**Aim of the task:** Scan the records for the word "Modules". Copy each line that includes it.

☆ ☆ ☆ ☆ ☆

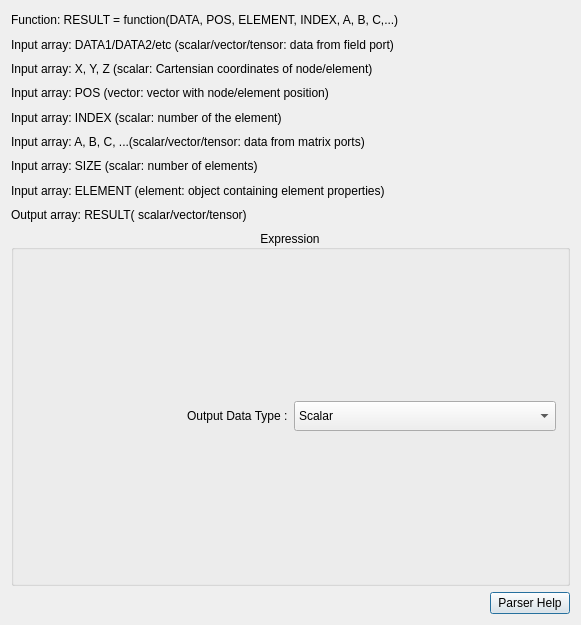
Above: src/Interface/Modules/Fields/CalculateFieldDataMetric.ui from SCIInstitute/SCIRun before the change. Below: the same form after it.
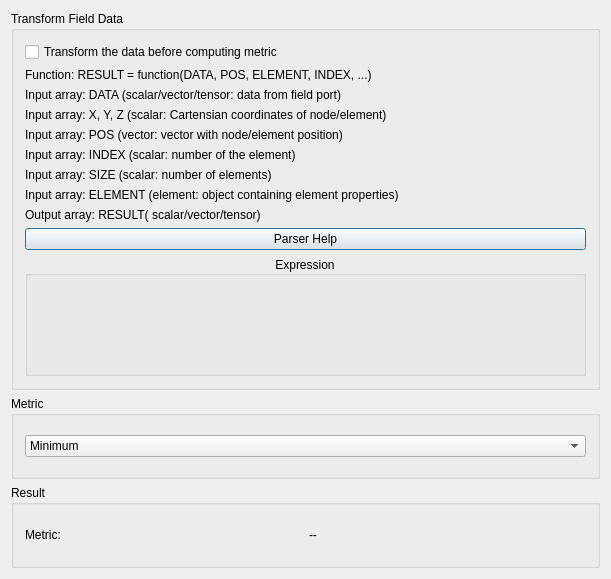
That is the form after the change.

```diff
--- a/src/Interface/Modules/Fields/CalculateFieldDataMetric.ui
+++ b/src/Interface/Modules/Fields/CalculateFieldDataMetric.ui
@@ -6,218 +6,200 @@
    <rect>
     <x>0</x>
     <y>0</y>
-    <width>581</width>
-    <height>625</height>
+    <width>611</width>
+    <height>579</height>
    </rect>
   </property>
   <property name="minimumSize">
    <size>
-    <width>581</width>
-    <height>625</height>
+    <width>611</width>
+    <height>579</height>
    </size>
   </property>
   <property name="windowTitle">
    <string>CalculateFieldDataMetric</string>
   </property>
   <layout class="QGridLayout" name="gridLayout">
-   <item row="13" column="0">
-    <widget class="QLabel" name="label_9">
-     <property name="text">
-      <string>Output array: RESULT( scalar/vector/tensor)</string>
-     </property>
-    </widget>
-   </item>
-   <item row="15" column="0">
-    <layout class="QHBoxLayout" name="horizontalLayout_2">
-     <item>
-      <spacer name="horizontalSpacer">
-       <property name="orientation">
-        <enum>Qt::Horizontal</enum>
-       </property>
-       <property name="sizeHint" stdset="0">
-        <size>
-         <width>40</width>
-         <height>20</height>
-        </size>
-       </property>
-      </spacer>
-     </item>
-     <item>
-      <widget class="QPushButton" name="parserHelpButton_">
-       <property name="enabled">
-        <bool>true</bool>
-       </property>
-       <property name="text">
-        <string>Parser Help</string>
-       </property>
-      </widget>
-     </item>
-    </layout>
-   </item>
-   <item row="1" column="0">
-    <widget class="QLabel" name="function_result">
-     <property name="enabled">
-      <bool>true</bool>
-     </property>
-     <property name="text">
-      <string>Function: RESULT = function(DATA, POS, ELEMENT, INDEX, A, B, C,...)</string>
-     </property>
-    </widget>
-   </item>
-   <item row="14" column="0">
-    <widget class="QGroupBox" name="expressionGroupBox_">
-     <property name="minimumSize">
-      <size>
-       <width>557</width>
-       <height>356</height>
-      </size>
-     </property>
+   <item row="6" column="0">
+    <widget class="QGroupBox" name="groupBox_3">
      <property name="title">
-      <string>Expression</string>
+      <string>Result</string>
      </property>
-     <property name="alignment">
-      <set>Qt::AlignCenter</set>
-     </property>
-     <layout class="QVBoxLayout" name="verticalLayout">
+     <layout class="QHBoxLayout" name="horizontalLayout_4">
       <item>
-       <layout class="QHBoxLayout" name="horizontalLayout">
-        <item alignment="Qt::AlignRight">
-         <widget class="QLabel" name="label">
-          <property name="text">
-           <string>Output Data Type :</string>
-          </property>
-         </widget>
-        </item>
-        <item>
-         <widget class="QComboBox" name="outputTypeComboBox_">
-          <property name="minimumSize">
-           <size>
-            <width>0</width>
-            <height>30</height>
-           </size>
-          </property>
-          <property name="maxVisibleItems">
-           <number>12</number>
-          </property>
-          <item>
-           <property name="text">
-            <string>Scalar</string>
-           </property>
-          </item>
-          <item>
-           <property name="text">
-            <string>Vector</string>
-           </property>
-          </item>
-          <item>
-           <property name="text">
-            <string>Tensor</string>
-           </property>
-          </item>
-          <item>
-           <property name="text">
-            <string>Same as Input</string>
-           </property>
-          </item>
-          <item>
-           <property name="text">
-            <string>char</string>
-           </property>
-          </item>
-          <item>
-           <property name="text">
-            <string>unsigned char</string>
-           </property>
-          </item>
-          <item>
-           <property name="text">
-            <string>short</string>
-           </property>
-          </item>
-          <item>
-           <property name="text">
-            <string>unsigned short</string>
-           </property>
-          </item>
-          <item>
-           <property name="text">
-            <string>int</string>
-           </property>
-          </item>
-          <item>
-           <property name="text">
-            <string>unsigned int</string>
-           </property>
-          </item>
-          <item>
-           <property name="text">
-            <string>float</string>
-           </property>
-          </item>
-          <item>
-           <property name="text">
-            <string>double</string>
-           </property>
-          </item>
-          <item>
-           <property name="text">
-            <string>complex</string>
-           </property>
-          </item>
-         </widget>
-        </item>
-       </layout>
+       <widget class="QLabel" name="label">
+        <property name="text">
+         <string>Metric:</string>
+        </property>
+       </widget>
       </item>
+      <item>
+       <widget class="QLabel" name="outputMetricLabel_">
+        <property name="text">
+         <string>--</string>
+        </property>
+       </widget>
+      </item>
      </layout>
     </widget>
    </item>
-   <item row="11" column="0">
-    <widget class="QLabel" name="label_7">
-     <property name="text">
-      <string>Input array: SIZE (scalar: number of elements)</string>
+   <item row="0" column="0">
+    <widget class="QGroupBox" name="groupBox">
+     <property name="title">
+      <string>Transform Field Data</string>
      </property>
-    </widget>
-   </item>
-   <item row="12" column="0">
-    <widget class="QLabel" name="label_8">
-     <property name="text">
-      <string>Input array: ELEMENT (element: object containing element properties)</string>
-     </property>
-    </widget>
-   </item>
-   <item row="4" column="0">
-    <widget class="QLabel" name="label_4">
-     <property name="text">
-      <string>Input array: POS (vector: vector with node/element position)</string>
-     </property>
-    </widget>
-   </item>
-   <item row="3" column="0">
-    <widget class="QLabel" name="label_3">
-     <property name="text">
-      <string>Input array: X, Y, Z (scalar: Cartensian coordinates of node/element)</string>
-     </property>
+     <layout class="QVBoxLayout" name="verticalLayout_2">
+      <item>
+       <widget class="QCheckBox" name="checkBox">
+        <property name="text">
+         <string>Transform the data before computing metric</string>
+        </property>
+       </widget>
+      </item>
+      <item>
+       <widget class="QLabel" name="function_result">
+        <property name="enabled">
+         <bool>true</bool>
+        </property>
+        <property name="text">
+         <string>Function: RESULT = function(DATA, POS, ELEMENT, INDEX, ...)</string>
+        </property>
+       </widget>
+      </item>
+      <item>
+       <widget class="QLabel" name="label_2">
+        <property name="text">
+         <string>Input array: DATA (scalar/vector/tensor: data from field port)</string>
+        </property>
+       </widget>
+      </item>
+      <item>
+       <widget class="QLabel" name="label_3">
+        <property name="text">
+         <string>Input array: X, Y, Z (scalar: Cartensian coordinates of node/element)</string>
+        </property>
+       </widget>
+      </item>
+      <item>
+       <widget class="QLabel" name="label_4">
+        <property name="text">
+         <string>Input array: POS (vector: vector with node/element position)</string>
+        </property>
+       </widget>
+      </item>
+      <item>
+       <widget class="QLabel" name="label_6">
+        <property name="text">
+         <string>Input array: INDEX (scalar: number of the element)</string>
+        </property>
+       </widget>
+      </item>
+      <item>
+       <widget class="QLabel" name="label_7">
+        <property name="text">
+         <string>Input array: SIZE (scalar: number of elements)</string>
+        </property>
+       </widget>
+      </item>
+      <item>
+       <widget class="QLabel" name="label_8">
+        <property name="text">
+         <string>Input array: ELEMENT (element: object containing element properties)</string>
+        </property>
+       </widget>
+      </item>
+      <item>
+       <widget class="QLabel" name="label_9">
+        <property name="text">
+         <string>Output array: RESULT( scalar/vector/tensor)</string>
+        </property>
+       </widget>
+      </item>
+      <item>
+       <widget class="QPushButton" name="parserHelpButton_">
+        <property name="enabled">
+         <bool>true</bool>
+        </property>
+        <property name="text">
+         <string>Parser Help</string>
+        </property>
+       </widget>
+      </item>
+      <item>
+       <widget class="QGroupBox" name="expressionGroupBox_">
+        <property name="minimumSize">
+         <size>
+          <width>557</width>
+          <height>120</height>
+         </size>
+        </property>
+        <property name="title">
+         <string>Expression</string>
+        </property>
+        <property name="alignment">
+         <set>Qt::AlignCenter</set>
+        </property>
+        <layout class="QVBoxLayout" name="verticalLayout">
+         <item>
+          <layout class="QHBoxLayout" name="horizontalLayout"/>
+         </item>
+        </layout>
+       </widget>
+      </item>
+     </layout>
     </widget>
    </item>
    <item row="2" column="0">
-    <widget class="QLabel" name="label_2">
-     <property name="text">
-      <string>Input array: DATA1/DATA2/etc (scalar/vector/tensor: data from field port)</string>
+    <widget class="QGroupBox" name="groupBox_2">
+     <property name="title">
+      <string>Metric</string>
      </property>
-    </widget>
-   </item>
-   <item row="8" column="0">
-    <widget class="QLabel" name="label_6">
-     <property name="text">
-      <string>Input array: INDEX (scalar: number of the element)</string>
-     </property>
-    </widget>
-   </item>
-   <item row="10" column="0">
-    <widget class="QLabel" name="label_5">
-     <property name="text">
-      <string>Input array: A, B, C, ...(scalar/vector/tensor: data from matrix ports)</string>
-     </property>
+     <layout class="QHBoxLayout" name="horizontalLayout_3">
+      <item>
+       <widget class="QComboBox" name="metricComboBox_">
+        <item>
+         <property name="text">
+          <string>Minimum</string>
+         </property>
+        </item>
+        <item>
+         <property name="text">
+          <string>Maximum</string>
+         </property>
+        </item>
+        <item>
+         <property name="text">
+          <string>Median</string>
+         </property>
+        </item>
+        <item>
+         <property name="text">
+          <string>Value-mean</string>
+         </property>
+        </item>
+        <item>
+         <property name="text">
+          <string>Geometry-mean</string>
+         </property>
+        </item>
+        <item>
+         <property name="text">
+          <string>Sum</string>
+         </property>
+        </item>
+        <item>
+         <property name="text">
+          <string>Integral</string>
+         </property>
+        </item>
+        <item>
+         <property name="text">
+          <string>Volthreshold</string>
+         </property>
+        </item>
+       </widget>
+      </item>
+     </layout>
     </widget>
    </item>
   </layout>
```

☆ ☆ ☆ ☆ ☆

**Task answer:**
Above: src/Interface/Modules/Fields/CalculateFieldDataMetric.ui from SCIInstitute/SCIRun before the change. Below: the same form after it.
--- a/src/Interface/Modules/Fields/CalculateFieldDataMetric.ui
+++ b/src/Interface/Modules/Fields/CalculateFieldDataMetric.ui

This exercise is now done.